Segment Open
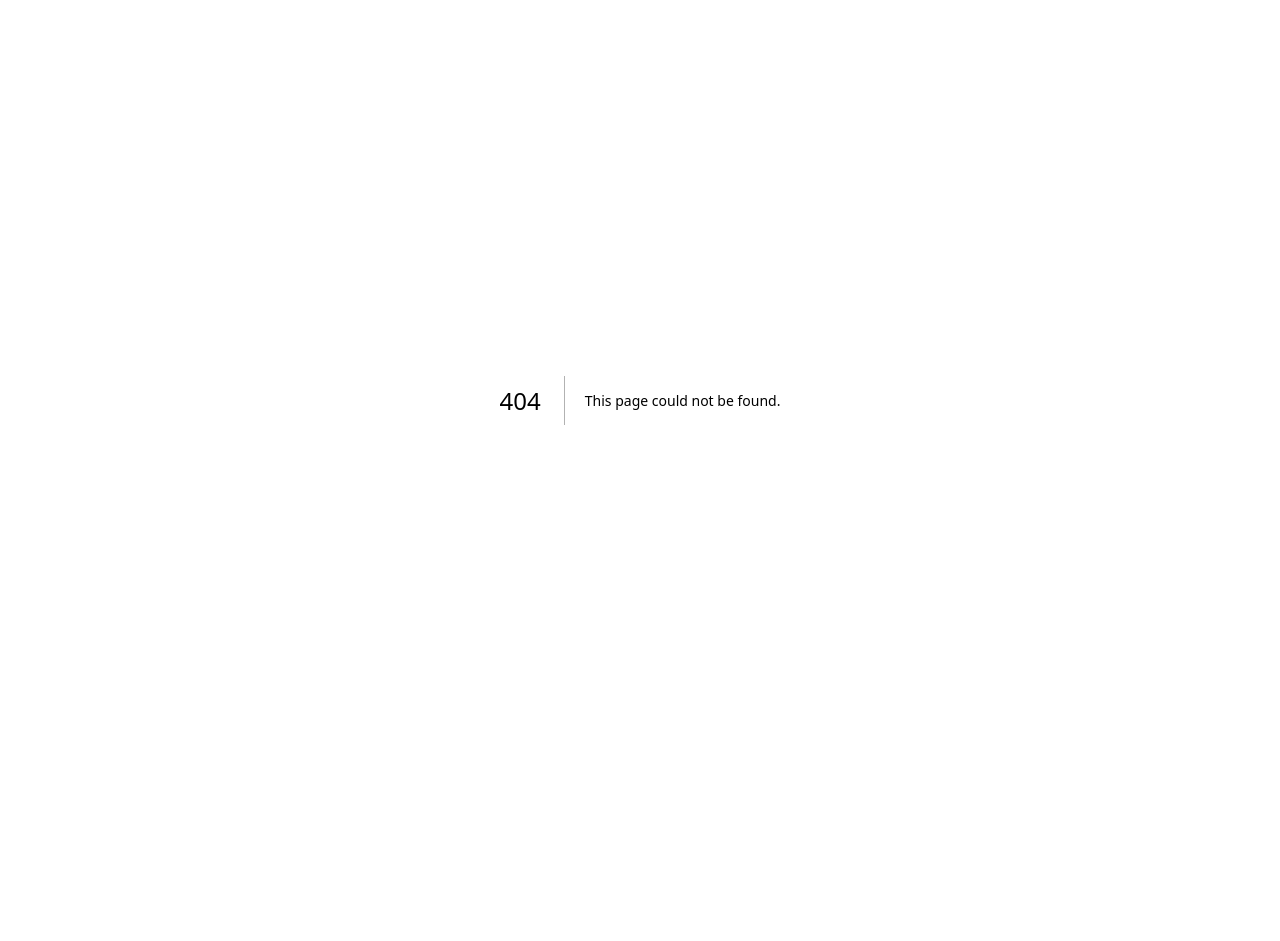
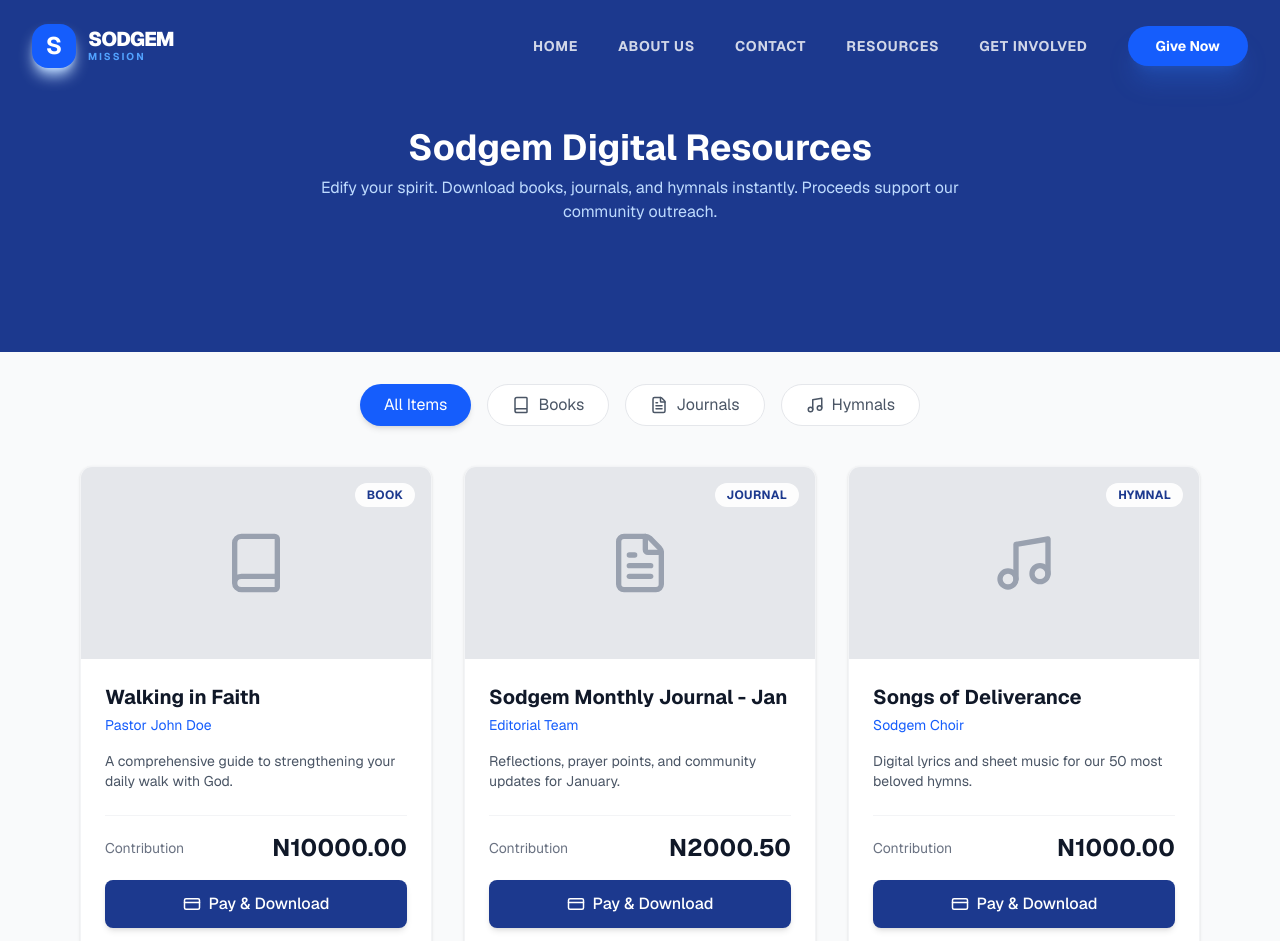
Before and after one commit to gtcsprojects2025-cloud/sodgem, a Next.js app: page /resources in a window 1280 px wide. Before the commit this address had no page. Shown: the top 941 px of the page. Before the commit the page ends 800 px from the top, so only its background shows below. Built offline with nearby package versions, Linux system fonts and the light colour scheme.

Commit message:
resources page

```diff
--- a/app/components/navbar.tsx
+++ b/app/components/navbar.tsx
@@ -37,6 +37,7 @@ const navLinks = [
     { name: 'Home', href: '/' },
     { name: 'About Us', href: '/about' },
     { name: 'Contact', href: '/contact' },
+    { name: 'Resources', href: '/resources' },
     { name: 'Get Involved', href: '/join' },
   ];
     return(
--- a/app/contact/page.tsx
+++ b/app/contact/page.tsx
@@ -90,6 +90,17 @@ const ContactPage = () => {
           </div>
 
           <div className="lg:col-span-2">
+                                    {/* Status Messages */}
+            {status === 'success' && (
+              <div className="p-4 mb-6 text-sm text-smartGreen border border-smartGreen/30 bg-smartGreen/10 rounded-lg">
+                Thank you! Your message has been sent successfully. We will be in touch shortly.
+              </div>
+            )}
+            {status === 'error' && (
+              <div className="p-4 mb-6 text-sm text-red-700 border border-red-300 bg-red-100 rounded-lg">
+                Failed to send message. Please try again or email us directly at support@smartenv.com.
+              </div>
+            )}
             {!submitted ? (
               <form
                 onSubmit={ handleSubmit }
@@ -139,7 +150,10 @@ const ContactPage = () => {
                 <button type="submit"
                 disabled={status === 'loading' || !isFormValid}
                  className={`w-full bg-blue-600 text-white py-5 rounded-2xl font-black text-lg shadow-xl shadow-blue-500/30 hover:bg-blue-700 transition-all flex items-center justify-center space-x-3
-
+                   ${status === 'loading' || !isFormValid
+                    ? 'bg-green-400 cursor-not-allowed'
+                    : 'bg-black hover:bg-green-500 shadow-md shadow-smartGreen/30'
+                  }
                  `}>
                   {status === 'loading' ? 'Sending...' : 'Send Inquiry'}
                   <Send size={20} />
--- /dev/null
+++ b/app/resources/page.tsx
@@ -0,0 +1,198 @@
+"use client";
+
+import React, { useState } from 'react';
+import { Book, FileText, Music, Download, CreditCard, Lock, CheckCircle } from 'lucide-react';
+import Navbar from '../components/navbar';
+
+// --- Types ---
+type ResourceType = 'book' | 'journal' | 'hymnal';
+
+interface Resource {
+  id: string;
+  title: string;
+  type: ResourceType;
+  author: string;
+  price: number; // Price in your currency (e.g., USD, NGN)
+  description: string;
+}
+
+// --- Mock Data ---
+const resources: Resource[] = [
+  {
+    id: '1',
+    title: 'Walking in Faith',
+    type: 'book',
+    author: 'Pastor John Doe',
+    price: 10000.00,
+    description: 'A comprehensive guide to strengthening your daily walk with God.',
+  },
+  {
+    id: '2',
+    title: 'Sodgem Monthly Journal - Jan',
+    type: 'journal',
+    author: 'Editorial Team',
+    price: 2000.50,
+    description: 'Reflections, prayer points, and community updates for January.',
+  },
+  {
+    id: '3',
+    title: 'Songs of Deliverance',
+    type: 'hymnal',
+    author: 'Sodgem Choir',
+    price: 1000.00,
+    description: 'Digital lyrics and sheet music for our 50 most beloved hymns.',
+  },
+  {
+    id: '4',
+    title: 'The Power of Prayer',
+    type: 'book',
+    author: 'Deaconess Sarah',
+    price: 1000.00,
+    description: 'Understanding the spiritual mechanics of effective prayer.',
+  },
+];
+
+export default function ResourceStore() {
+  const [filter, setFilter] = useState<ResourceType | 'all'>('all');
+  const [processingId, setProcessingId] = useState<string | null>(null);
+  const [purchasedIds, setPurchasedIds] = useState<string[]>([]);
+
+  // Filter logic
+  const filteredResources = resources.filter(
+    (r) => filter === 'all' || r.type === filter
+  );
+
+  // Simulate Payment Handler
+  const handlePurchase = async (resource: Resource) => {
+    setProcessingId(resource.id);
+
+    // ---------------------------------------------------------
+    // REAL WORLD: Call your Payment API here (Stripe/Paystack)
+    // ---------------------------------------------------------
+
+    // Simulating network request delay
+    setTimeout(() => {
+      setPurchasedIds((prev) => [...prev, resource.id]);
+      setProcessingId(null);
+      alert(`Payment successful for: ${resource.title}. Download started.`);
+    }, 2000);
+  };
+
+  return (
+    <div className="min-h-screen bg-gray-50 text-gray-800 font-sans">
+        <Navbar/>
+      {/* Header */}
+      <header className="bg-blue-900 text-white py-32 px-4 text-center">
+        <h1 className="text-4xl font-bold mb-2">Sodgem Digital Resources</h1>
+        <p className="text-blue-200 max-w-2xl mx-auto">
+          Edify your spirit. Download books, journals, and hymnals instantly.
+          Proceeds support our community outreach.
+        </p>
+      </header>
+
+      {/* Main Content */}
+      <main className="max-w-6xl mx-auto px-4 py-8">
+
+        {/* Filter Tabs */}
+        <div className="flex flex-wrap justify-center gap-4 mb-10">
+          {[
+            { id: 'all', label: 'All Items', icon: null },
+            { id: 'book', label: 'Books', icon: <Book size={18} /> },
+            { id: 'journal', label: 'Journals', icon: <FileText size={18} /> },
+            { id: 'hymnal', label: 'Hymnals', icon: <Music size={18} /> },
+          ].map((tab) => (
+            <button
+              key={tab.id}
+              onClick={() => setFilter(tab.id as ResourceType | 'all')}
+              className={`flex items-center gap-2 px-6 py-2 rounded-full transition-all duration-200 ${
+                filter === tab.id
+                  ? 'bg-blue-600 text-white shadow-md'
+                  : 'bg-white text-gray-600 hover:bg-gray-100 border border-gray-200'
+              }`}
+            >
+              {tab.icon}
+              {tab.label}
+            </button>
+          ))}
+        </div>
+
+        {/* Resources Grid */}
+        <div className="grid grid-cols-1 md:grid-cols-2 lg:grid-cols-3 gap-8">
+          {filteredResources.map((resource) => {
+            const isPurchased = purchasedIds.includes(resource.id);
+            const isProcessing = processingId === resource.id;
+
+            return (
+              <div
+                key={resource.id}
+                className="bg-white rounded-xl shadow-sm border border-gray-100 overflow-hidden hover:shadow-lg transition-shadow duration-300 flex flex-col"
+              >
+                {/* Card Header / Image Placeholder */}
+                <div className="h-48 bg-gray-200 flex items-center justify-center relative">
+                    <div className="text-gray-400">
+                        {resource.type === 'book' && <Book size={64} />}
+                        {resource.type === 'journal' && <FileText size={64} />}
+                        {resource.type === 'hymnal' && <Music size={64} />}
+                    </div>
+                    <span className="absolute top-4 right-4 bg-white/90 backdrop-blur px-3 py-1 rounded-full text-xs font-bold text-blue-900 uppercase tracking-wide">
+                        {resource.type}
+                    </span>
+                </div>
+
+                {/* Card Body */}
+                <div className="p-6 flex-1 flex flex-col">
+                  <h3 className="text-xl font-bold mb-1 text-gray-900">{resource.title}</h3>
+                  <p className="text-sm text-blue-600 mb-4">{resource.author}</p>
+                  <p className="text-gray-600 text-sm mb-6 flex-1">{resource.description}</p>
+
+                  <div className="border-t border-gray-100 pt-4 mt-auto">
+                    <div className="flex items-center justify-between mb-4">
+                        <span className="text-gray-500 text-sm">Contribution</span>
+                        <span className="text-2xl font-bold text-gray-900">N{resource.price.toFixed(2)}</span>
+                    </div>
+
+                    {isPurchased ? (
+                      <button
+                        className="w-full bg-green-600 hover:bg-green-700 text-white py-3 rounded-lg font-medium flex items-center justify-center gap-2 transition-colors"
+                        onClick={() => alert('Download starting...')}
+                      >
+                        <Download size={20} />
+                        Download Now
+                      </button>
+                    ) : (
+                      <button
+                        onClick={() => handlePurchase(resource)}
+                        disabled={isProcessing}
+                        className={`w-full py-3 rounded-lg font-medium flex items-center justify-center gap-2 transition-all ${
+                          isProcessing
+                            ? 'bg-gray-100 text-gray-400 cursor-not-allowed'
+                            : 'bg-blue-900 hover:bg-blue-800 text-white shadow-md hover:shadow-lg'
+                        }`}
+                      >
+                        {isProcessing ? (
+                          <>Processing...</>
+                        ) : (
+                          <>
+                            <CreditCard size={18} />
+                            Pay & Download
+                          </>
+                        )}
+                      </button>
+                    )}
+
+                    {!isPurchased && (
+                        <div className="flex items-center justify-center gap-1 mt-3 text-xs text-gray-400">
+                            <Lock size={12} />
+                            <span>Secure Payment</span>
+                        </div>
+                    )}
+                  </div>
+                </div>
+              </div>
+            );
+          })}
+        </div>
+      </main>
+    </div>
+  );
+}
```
Segment Closed
Segment Open
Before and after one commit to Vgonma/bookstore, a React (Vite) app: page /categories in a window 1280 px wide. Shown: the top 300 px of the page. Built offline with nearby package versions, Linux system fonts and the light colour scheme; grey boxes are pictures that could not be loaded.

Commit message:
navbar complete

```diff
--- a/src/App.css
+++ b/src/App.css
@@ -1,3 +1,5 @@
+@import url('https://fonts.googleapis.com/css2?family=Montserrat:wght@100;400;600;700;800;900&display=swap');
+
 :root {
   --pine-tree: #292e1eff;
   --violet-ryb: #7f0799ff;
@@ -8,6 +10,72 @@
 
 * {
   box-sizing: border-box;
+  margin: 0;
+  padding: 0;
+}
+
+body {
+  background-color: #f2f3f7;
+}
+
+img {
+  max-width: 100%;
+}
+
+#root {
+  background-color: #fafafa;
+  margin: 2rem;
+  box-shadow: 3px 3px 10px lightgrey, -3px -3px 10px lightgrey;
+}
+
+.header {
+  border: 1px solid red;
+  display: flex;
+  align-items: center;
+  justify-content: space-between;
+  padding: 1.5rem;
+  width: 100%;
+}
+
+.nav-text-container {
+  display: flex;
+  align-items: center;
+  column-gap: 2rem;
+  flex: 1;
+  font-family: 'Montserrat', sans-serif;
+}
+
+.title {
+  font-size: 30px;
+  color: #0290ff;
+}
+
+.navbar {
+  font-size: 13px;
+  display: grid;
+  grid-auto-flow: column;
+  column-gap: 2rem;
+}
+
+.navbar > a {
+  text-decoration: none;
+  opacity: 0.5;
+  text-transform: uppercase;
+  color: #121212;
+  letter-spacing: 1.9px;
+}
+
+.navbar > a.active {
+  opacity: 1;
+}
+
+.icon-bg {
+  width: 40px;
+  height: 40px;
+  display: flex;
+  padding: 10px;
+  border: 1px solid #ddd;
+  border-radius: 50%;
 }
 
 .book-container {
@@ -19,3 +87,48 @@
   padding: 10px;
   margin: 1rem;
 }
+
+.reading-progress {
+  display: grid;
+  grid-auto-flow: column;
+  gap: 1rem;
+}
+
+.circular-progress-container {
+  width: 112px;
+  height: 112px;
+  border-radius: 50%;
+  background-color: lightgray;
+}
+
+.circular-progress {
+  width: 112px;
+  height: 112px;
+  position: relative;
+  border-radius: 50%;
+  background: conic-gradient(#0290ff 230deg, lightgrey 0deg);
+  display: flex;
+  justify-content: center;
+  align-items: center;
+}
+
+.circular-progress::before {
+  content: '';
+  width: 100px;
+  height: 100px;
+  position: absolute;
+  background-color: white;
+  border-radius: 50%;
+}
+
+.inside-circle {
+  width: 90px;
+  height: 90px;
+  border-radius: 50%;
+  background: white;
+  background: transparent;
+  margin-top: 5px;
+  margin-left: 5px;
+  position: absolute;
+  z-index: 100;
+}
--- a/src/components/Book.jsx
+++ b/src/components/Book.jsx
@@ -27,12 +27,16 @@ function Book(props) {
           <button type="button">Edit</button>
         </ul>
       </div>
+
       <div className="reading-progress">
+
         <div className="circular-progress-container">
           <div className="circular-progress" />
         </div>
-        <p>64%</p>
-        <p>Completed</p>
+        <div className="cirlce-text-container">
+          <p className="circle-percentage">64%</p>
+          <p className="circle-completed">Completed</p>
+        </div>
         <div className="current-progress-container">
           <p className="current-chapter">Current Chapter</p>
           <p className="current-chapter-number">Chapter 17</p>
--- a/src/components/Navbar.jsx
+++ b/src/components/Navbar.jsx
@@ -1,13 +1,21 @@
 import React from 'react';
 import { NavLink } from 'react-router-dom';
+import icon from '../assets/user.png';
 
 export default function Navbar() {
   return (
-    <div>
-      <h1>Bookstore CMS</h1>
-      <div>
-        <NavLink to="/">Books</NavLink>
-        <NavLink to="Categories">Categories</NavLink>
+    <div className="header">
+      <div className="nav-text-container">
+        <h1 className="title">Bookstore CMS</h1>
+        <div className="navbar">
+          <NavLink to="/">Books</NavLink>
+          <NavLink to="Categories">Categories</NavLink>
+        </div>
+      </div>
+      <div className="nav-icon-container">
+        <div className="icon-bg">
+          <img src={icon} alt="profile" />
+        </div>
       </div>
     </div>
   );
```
Segment Closed
**WORK ITEM**
Could you show every line of the material that includes the string "const"?

**RESULT OF THE TASK**
@@ -37,6 +37,7 @@ const navLinks = [
@@ -90,6 +90,17 @@ const ContactPage = () => {
@@ -139,7 +150,10 @@ const ContactPage = () => {
+const resources: Resource[] = [
+  const [filter, setFilter] = useState<ResourceType | 'all'>('all');
+  const [processingId, setProcessingId] = useState<string | null>(null);
+  const [purchasedIds, setPurchasedIds] = useState<string[]>([]);
+  const filteredResources = resources.filter(
+  const handlePurchase = async (resource: Resource) => {
+            const isPurchased = purchasedIds.includes(resource.id);
+            const isProcessing = processingId === resource.id;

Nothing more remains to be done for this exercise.